This granite free standing cross 1.40m high with a circular head set in base in the shape of truncated cone. It probably dates between 1150 and 1200 AD and belongs to a small group of crosses in the Dublin/ North Wicklow Area. It has an unpierced ring on the top, with a representation of the Crucifixion scene on one side and two human heads on the other side.

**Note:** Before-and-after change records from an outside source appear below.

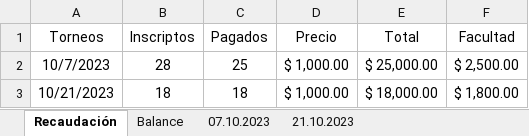
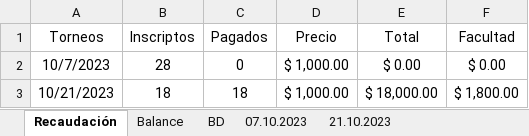
Before and after one commit to xfrancool/xfrancool.github.io, an Excel workbook: torneos/admin.xlsx, sheet Recaudación, drawn as a sheet; values as stored, in another font and other column widths than the file's, no borders; the diff names each change by its address in the sheet, - before the commit and + after, or states it on an @@ line.

```diff
--- a/torneos/admin.xlsx (sheet Recaudación)
+++ b/torneos/admin.xlsx (sheet Recaudación)
+sheet tab: BD
-C2 (Pagados): 25
+C2 (Pagados): 0
-E2 (Total): $ 25,000.00
+E2 (Total): $ 0.00
-F2 (Facultad): $ 2,500.00
+F2 (Facultad): $ 0.00
```
Also changed, not shown: sheet 07.10.2023, sheet 21.10.2023, sheet Balance, formulas that keep their value, 1 other file.
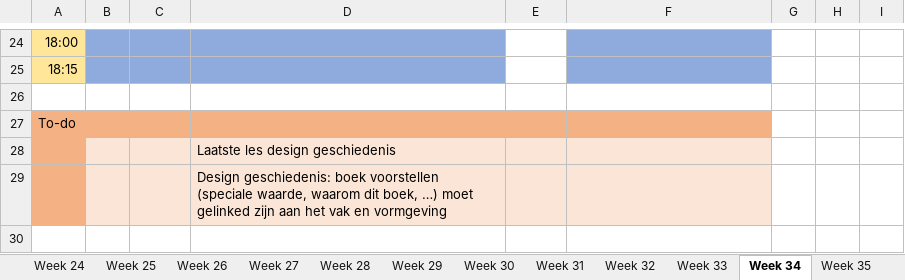
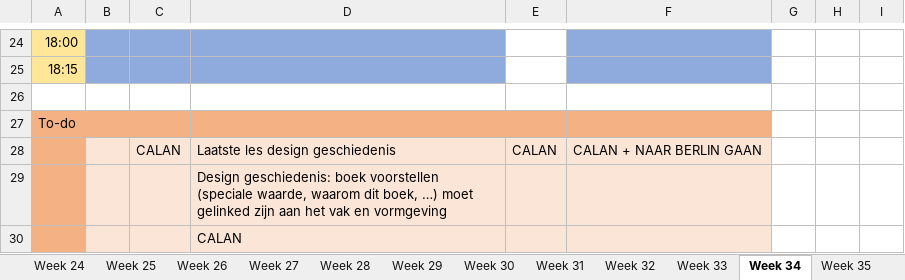
Before and after one commit to ninjahisser/LUCA-2, an Excel workbook: uurrooster.xlsx, sheet Week 34, drawn as a sheet; only a part is shown, gaps mark what is left out; values as stored, in another font and other column widths than the file's, no borders; conditional formats not drawn; removed rows and columns are numbered as before the commit, all else as after; the diff names each change by its address in the sheet, - before the commit and + after, or states it on an @@ line.

Commit message:
Update uurrooster.xlsx

```diff
--- a/uurrooster.xlsx (sheet Week 34)
+++ b/uurrooster.xlsx (sheet Week 34)
-row 28:  |  |  | Laatste les design geschiedenis
+row 28:  |  | CALAN | Laatste les design geschiedenis | CALAN | CALAN + NAAR BERLIN GAAN
+row 30:  |  |  | CALAN
```
Also changed, not shown: sheet Week 35.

This cross is sometimes called St. Valery’s after the name of nearby house. According to Anne Plumptre, who stayed with the Walker family of St. Valery in 1814 and 1815, the cross was brought from a glen at some distance, and stood originally in the center of a little paddock, round which runs the plantation. But it became so much an object of devotion among neighbourhood, that paths without number were made over the grass to get to it’. This suggest that the cross was moved, possibly from Ballyman, to its present position where it was more accessible to pilgrims.